${\ displaystyle \ # \ {\ pi \ in S_ {n} \ mid \ operatorname {sgn} (\ pi) = + 1 \} = \ # \ {\ pi \ in S_ {n} \ mid \ operatorname {sgn } (\ pi) = - 1 \} = {\ frac {n!} {2}}}$.

For this reason, in addition to the sign, one speaks here of the parity (from Latin paritas , equality ) of a permutation.

### Inverse permutations

For the sign of the inverse permutation of : ${\ displaystyle \ pi ^ {- 1}}$${\ displaystyle \ pi}$

${\ displaystyle \ operatorname {sgn} (\ pi ^ {- 1}) = \ prod _ {i .

Inverting does not change the sign of a permutation, which is also directly related to the concatenation property

${\ displaystyle \ operatorname {sgn} (\ pi ^ {- 1}) \ cdot \ operatorname {sgn} (\ pi) = \ operatorname {sgn} (\ pi ^ {- 1} \ circ \ pi) = \ operatorname {sgn} (\ operatorname {id}) = 1}$

can be seen.

### Signum homomorphism

Due to the chaining property, the figure represents

${\ displaystyle \ operatorname {sgn} \ colon S_ {n} \ to \ {+ 1, -1 \}}$

represent a group homomorphism from the symmetric group to the multiplicative group (this is precisely the cyclic group of degree 2 ). This property is used in the theory of determinants, for example the Leibniz formula . The core of this homomorphism is the set of even permutations. It forms a normal divisor of , the alternating group . However, the set of odd permutations does not form a subgroup of , because the concatenation of two odd permutations results in an even permutation. ${\ displaystyle (S_ {n}, \ circ)}$ ${\ displaystyle (\ {+ 1, -1 \}, \ cdot)}$${\ displaystyle S_ {n}}$ ${\ displaystyle A_ {n}}$${\ displaystyle S_ {n}}$

Conjugated permutations have the same sign as follows from the properties of sign homomorphism.
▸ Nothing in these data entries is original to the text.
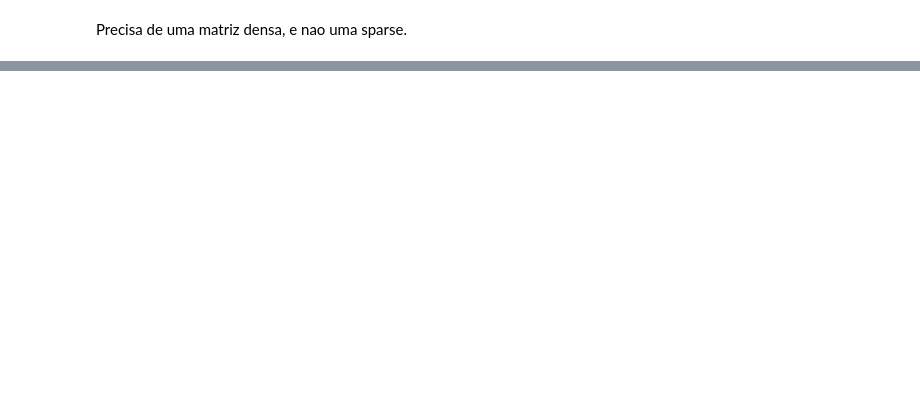
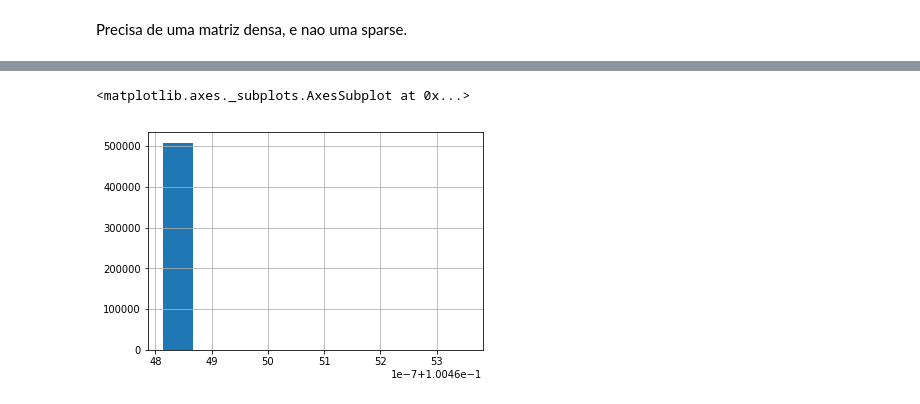
Before and after one commit to arruda/avito_challenge, a Jupyter notebook: arruda.ipynb, the cells around one changed output, grey strips where cells are left out. Saved outputs shown, nothing was run; the diff lists cells and outputs as text; code cells hidden in the pictures; blank space fills up the shorter version.

```diff
--- a/arruda.ipynb
+++ b/arruda.ipynb
@@ -281,0 +381,2 @@ Name: deal_prob_class, Length: 1271953, dtype: object
+# %%
+submission_df['description_reduced'] = return_description_reduced(submission_df)
@@ -281,0 +395,2 @@ Name: deal_prob_class, Length: 1271953, dtype: object
+# %%
+description_vectorized_submission = vectorizer_description.transform(submission_df['description_reduced'])
@@ -281,0 +403,2 @@ Name: deal_prob_class, Length: 1271953, dtype: object
+# %%
+y_predic = description_reduced_countvec_svr_model.predict(description_vectorized_submission)
@@ -281,0 +420,4 @@ Name: deal_prob_class, Length: 1271953, dtype: object
+# %%
+submission_prediction_df = pd.DataFrame(
+    {'deal_probability': y_predic},
+    index=submission_df['item_id'])
@@ -281,0 +434,5 @@ Name: deal_prob_class, Length: 1271953, dtype: object
+# %%
+submission_prediction_df['deal_probability'].hist()
+# %% [output]
+<matplotlib.axes._subplots.AxesSubplot at 0x...>
+[figure, added]
```
Also changed, not shown: parts of 45 cells of this notebook.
Is namely , then applies to everyone${\ displaystyle \ sigma \ in S_ {n}}$${\ displaystyle \ pi \ in S_ {n}}$

${\ displaystyle \ operatorname {sgn} (\ pi \ circ \ sigma \ circ \ pi ^ {- 1}) = \ operatorname {sgn} (\ pi) \ cdot \ operatorname {sgn} (\ sigma) \ cdot \ operatorname {sgn} (\ pi ^ {- 1}) = \ operatorname {sgn} (\ pi) \ cdot \ operatorname {sgn} (\ pi) ^ {- 1} \ cdot \ operatorname {sgn} (\ sigma) = \ operatorname {sgn} (\ sigma)}$.

## use
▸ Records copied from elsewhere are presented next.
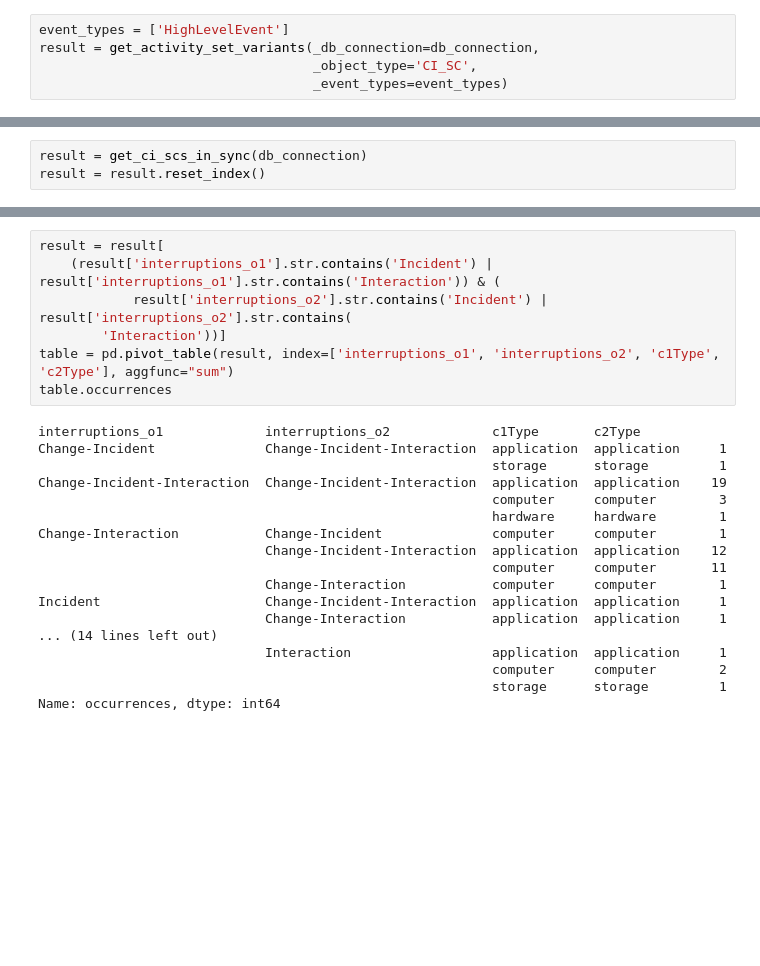
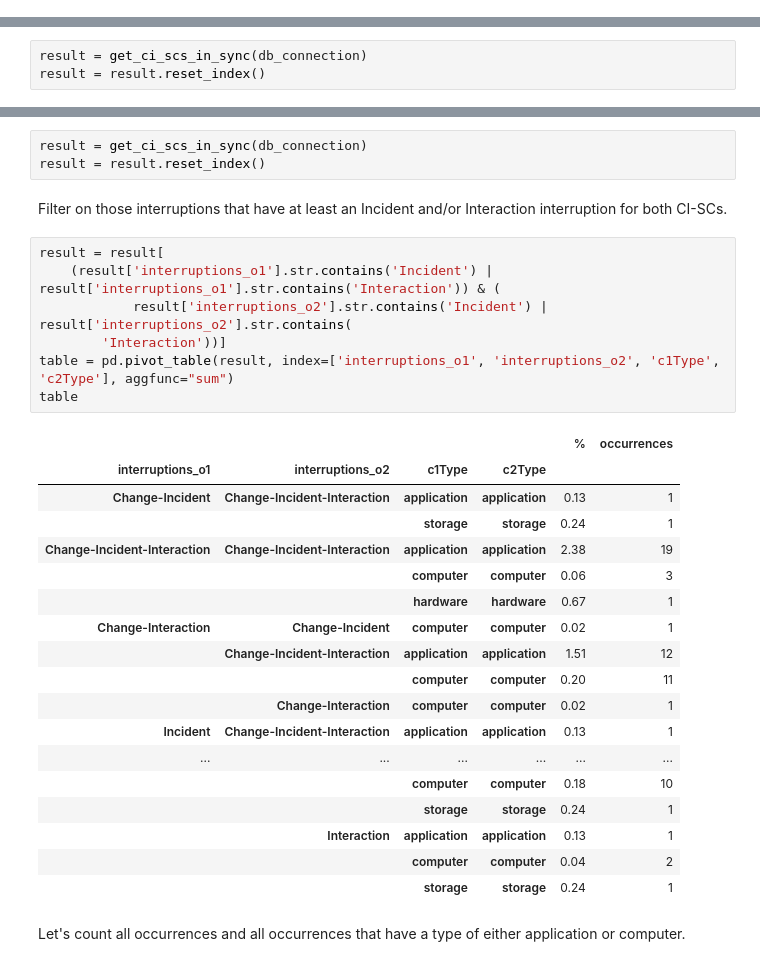
Before and after one commit to Ava-S/EKG_BPIC2014_Notebook, a Jupyter notebook: 3_analysis.ipynb, the cells around one changed output, grey strips where cells are left out. Saved outputs shown, nothing was run; the diff lists cells and outputs as text; blank space fills up the shorter version.

```diff
--- a/3_analysis.ipynb
+++ b/3_analysis.ipynb
@@ -686,5 +606,0 @@ def get_activity_set_variants(_db_connection, _object_type, _event_types):
-# %%
-event_types = ['HighLevelEvent']
-result = get_activity_set_variants(_db_connection=db_connection,
-                                   _object_type='CI_SC',
-                                   _event_types=event_types)
@@ -901,26 +1018,34 @@ result = result.reset_index()
+# %%
+result = get_ci_scs_in_sync(db_connection)
+result = result.reset_index()
+# %% [markdown]
+Filter on those interruptions that have at least an Incident and/or Interaction interruption for both CI-SCs.
 # %%
 result = result[
     (result['interruptions_o1'].str.contains('Incident') | result['interruptions_o1'].str.contains('Interaction')) & (
             result['interruptions_o2'].str.contains('Incident') | result['interruptions_o2'].str.contains(
         'Interaction'))]
 table = pd.pivot_table(result, index=['interruptions_o1', 'interruptions_o2', 'c1Type', 'c2Type'], aggfunc="sum")
-table.occurrences
+table
 # %% [output]
-interruptions_o1             interruptions_o2             c1Type       c2Type
-Change-Incident              Change-Incident-Interaction  application  application     1
-                                                          storage      storage         1
-Change-Incident-Interaction  Change-Incident-Interaction  application  application    19
-                                                          computer     computer        3
-                                                          hardware     hardware        1
-Change-Interaction           Change-Incident              computer     computer        1
-                             Change-Incident-Interaction  application  application    12
-                                                          computer     computer       11
-                             Change-Interaction           computer     computer        1
-Incident                     Change-Incident-Interaction  application  application     1
-                             Change-Interaction           application  application     1
-... (14 lines left out)
-                             Interaction                  application  application     1
-                                                          computer     computer        2
-                                                          storage      storage         1
-Name: occurrences, dtype: int64
+|  |  |  |  | % | occurrences |
+| interruptions_o1 | interruptions_o2 | c1Type | c2Type |  |  |
+| Change-Incident | Change-Incident-Interaction | application | application | 0.13 | 1 |
+|  |  | storage | storage | 0.24 | 1 |
+| Change-Incident-Interaction | Change-Incident-Interaction | application | application | 2.38 | 19 |
+|  |  | computer | computer | 0.06 | 3 |
+|  |  | hardware | hardware | 0.67 | 1 |
+| Change-Interaction | Change-Incident | computer | computer | 0.02 | 1 |
+|  | Change-Incident-Interaction | application | application | 1.51 | 12 |
+|  |  | computer | computer | 0.20 | 11 |
+|  | Change-Interaction | computer | computer | 0.02 | 1 |
+| Incident | Change-Incident-Interaction | application | application | 0.13 | 1 |
+| ... | ... | ... | ... | ... | ... |
+|  |  | computer | computer | 0.18 | 10 |
+|  |  | storage | storage | 0.24 | 1 |
+|  | Interaction | application | application | 0.13 | 1 |
+|  |  | computer | computer | 0.04 | 2 |
+|  |  | storage | storage | 0.24 | 1 |
+# %% [markdown]
+Let's count all occurrences and all occurrences that have a type of either application or computer.
 # %%
```
Also changed, not shown: parts of 87 cells of this notebook.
The sign of permutations is used in the following areas, among others:

A very clear example can be found in the Futurama episode " In the body of the friend ". The character "Professor Farnsworth" invents a machine that swaps the souls of two people (so that the soul of person A is in the body of person B and the soul of person B is in the body of person A). Regardless of the number of exchanges made (and how many people were involved), an odd number of permutations is always necessary so that everyone is back in their own body.

## generalization

A generalization of the signum for not necessarily bijective representations is the Levi-Civita symbol , which starts with the notation for like the signum about ${\ displaystyle \ phi \ colon \ {1, \ ldots, n \} \ to \ {1, \ ldots, n \}}$ ${\ displaystyle \ varepsilon _ {\ phi _ {1} \ ldots \ phi _ {n}}}$${\ displaystyle \ phi _ {k} = \ phi (k)}$${\ displaystyle k = 1, \ ldots, n}$

${\ displaystyle \ varepsilon _ {\ phi _ {1} \ ldots \ phi _ {n}} = \ prod _ {1 \ leq i

can be defined. In contrast to the Signum, the Levi-Civita-Symbol can also take on the value , which is exactly the case when the image is not bijective. The Levi-Civita symbol is used in particular in vector and tensor calculus in applications such as relativity and quantum mechanics . ${\ displaystyle 0}$${\ displaystyle \ phi}$